Nearly 75% of survey respondents reported they did not have an advance medical directive in a 2014 study conducted by the American Journal of Preventive Medicine. An advance medical directive may be a general power of attorney for healthcare matters, a directive to physicians, a living will, or any combination of those – in essence any document or documents which appoint an agent to make healthcare related decisions for you if you are not able to make them for yourself and gives instruction to that agent about what healthcare decisions you would make for yourself if you were able.
The main reason why the respondents without these documents stated they did not have advance medical directives in place was a “lack of awareness.” So, what were they not aware of?
In Nevada, the Power of Attorney for Healthcare allows you to do the following:
· 1. Nominate an agent (and alternate agents) to act on your behalf if you are unable to;
· 2. Outlines your wishes regarding medical treatment and end of life decisions; and
· 3. Nominates a person to serve as a guardian over you should the need arise.
The Directive to Physicians is a statement of your desires regarding end of life decisions directed to your physician should the time come where your agent must make an end of life decision on your behalf.
Having these documents in place can help avoid situations like Aden Hailu’s, discussed in a previous blog by Michael D. Lum, Esq., where families and physicians are gridlocked and unable to make end of life decisions for a loved one.

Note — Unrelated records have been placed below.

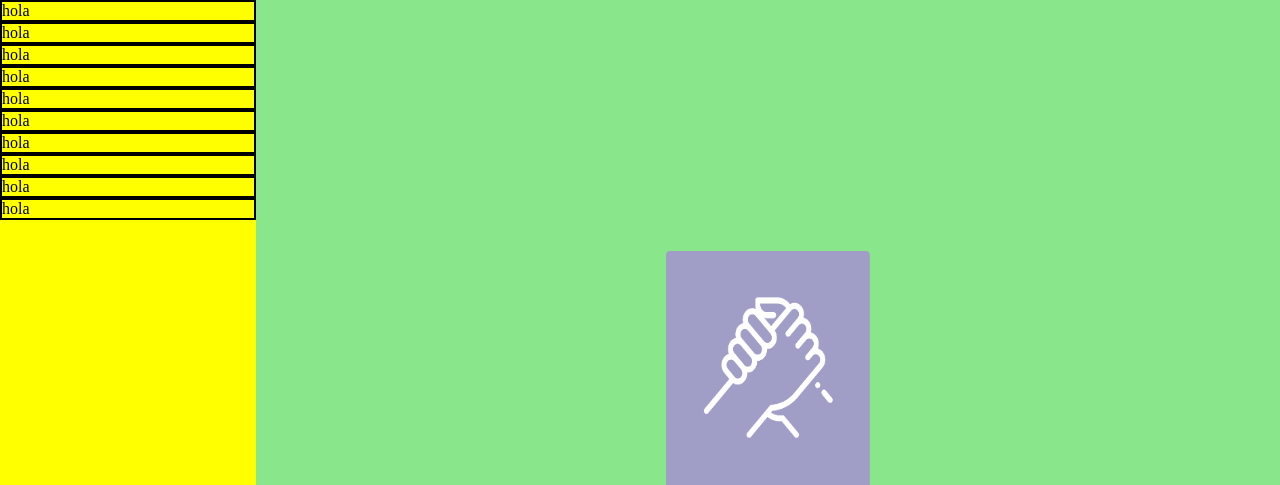
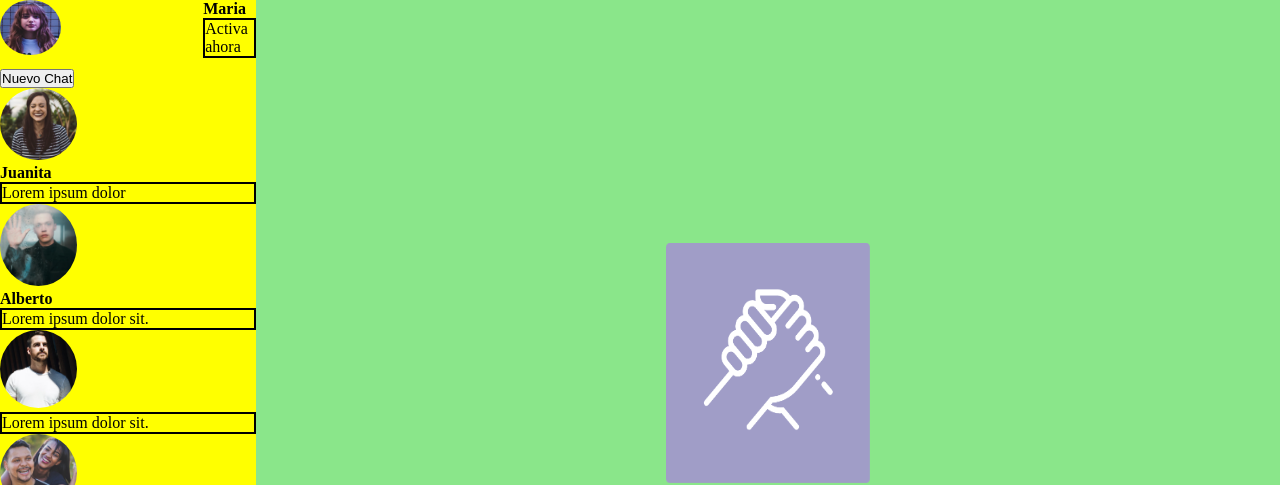
Before and after one commit to FranciscoCampos79/Sist_message_DesafioLatam, a plain HTML site: page index.html in a window 1280 px wide. Shown: the top 485 px of the page. Drawn offline with Linux system fonts and the light colour scheme.

Commit message:
defining contactos

```diff
--- a/assets/css/style.css
+++ b/assets/css/style.css
@@ -7,6 +7,16 @@
     display: flex;
     height: 100vh;
 
+}
+
+.maria {
+    display: flex;
+}
+
+.img_contactos {
+    width: 30%;
+    height: 80%;
+    border-radius: 90%;
 }
 
 p {
@@ -27,7 +37,9 @@ p {
     align-items: center;
     flex-direction: column;
 }
-img {
+
+.img_manos {
     height: 30%;
     width: 20%;
+    padding-bottom: 1rem;
 }
--- a/index.html
+++ b/index.html
@@ -9,39 +9,60 @@
 <body>
     <div class="primerFlex">
         <div class="p1">
-            <div>
-                <p>hola</p>
+            <div class="usuario_activo">
+                <div class="maria">
+                    <div>
+                        <img src="assets/img/maria.jpg" alt="Foto de Maria" class="img_contactos">
+                    </div>
+                    <div>
+                        <h4>Maria</h4>
+                        <p>Activa ahora</p>
+                    </div>
+                </div>
+                <div>
+
+                </div>
+            </div>
+            <div class="boton">
+                <button>Nuevo Chat</button>
             </div>
             <div>
-                <p>hola</p>
+                <img src="assets/img/juanita.jpg" alt="Foto de Juanita" class="img_contactos">
+                <h4>Juanita</h4>
+                <p>Lorem ipsum dolor</p>
             </div>
             <div>
-                <p>hola</p>
+                <img src="assets/img/alberto.jpg" alt="Foto de Alberto" class="img_contactos">
+                <h4>Alberto</h4>
+                <p>Lorem ipsum dolor sit.</p>
             </div>
             <div>
-                <p>hola</p>
+                <img src="assets/img/ignacio.jpg" alt="Foto de Ignacio" class="img_contactos">
+                <p>Lorem ipsum dolor sit.</p>
             </div>
             <div>
-                <p>hola</p>
+                <img src="assets/img/cristian.jpg" alt="Foto de Cristian" class="img_contactos">
+                <p>Lorem ipsum dolor sit.</p>
             </div>
             <div>
-                <p>hola</p>
+                <img src="assets/img/mariajose.jpg" alt="Foto de Maria Jose" class="img_contactos">
+                <p>Lorem ipsum dolor sit.</p>
             </div>
             <div>
-                <p>hola</p>
+                <img src="assets/img/gonzalo.jpg" alt="Foto de Gonzalo" class="img_contactos">
+                <p>Lorem ipsum dolor sit.</p>
             </div>
             <div>
-                <p>hola</p>
+                <img src="assets/img/juanpablo.jpg" alt="Foto de Juan Pablo" class="img_contactos">
+                <p>Lorem ipsum dolor sit.</p>
             </div>
             <div>
-                <p>hola</p>
-            </div>
-            <div>
-                <p>hola</p>
+                <img src="assets/img/magdalena.jpg" alt="Foto de Magdalena" class="img_contactos">
+                <p>Lorem ipsum dolor sit.</p>
             </div>
         </div>
         <div class="p2">
-            <img src="assets/img/hand.png" alt="">
+            <img src="assets/img/hand.png" alt="Imagen de manos" class="img_manos">
             <h1>Comienza el Networking</h1>
             <p>Presiona el botón "Nuevo Chat" para comenzar  a crear nuevas redes de contacto para tu empresa o emprendimiento.</p>
         </div>
```
Also changed, not shown: assets/img/alberto.jpg (renamed from assets/img/Screen Shot 2018-11-28 at 15.32.16.jpg), assets/img/cristian.jpg (renamed from assets/img/Screen Shot 2018-11-28 at 15.28.30.jpg), assets/img/gonzalo.jpg (renamed from assets/img/Screen Shot 2018-11-28 at 15.31.09.jpg), assets/img/ignacio.jpg (renamed from assets/img/Screen Shot 2018-11-28 at 15.30.34.jpg), assets/img/juanita.jpg (renamed from assets/img/Screen Shot 2018-11-28 at 15.27.14.jpg), assets/img/juanpablo.jpg (renamed from assets/img/Screen Shot 2018-11-28 at 15.30.54.jpg), assets/img/magdalena.jpg (renamed from assets/img/Screen Shot 2018-11-28 at 15.28.04.jpg), assets/img/mariajose.jpg (renamed from assets/img/Screen Shot 2018-11-28 at 15.32.44.jpg).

Contact an attorney at the law offices of JEFFREY BURR to discuss any questions you may have about advance health care directives.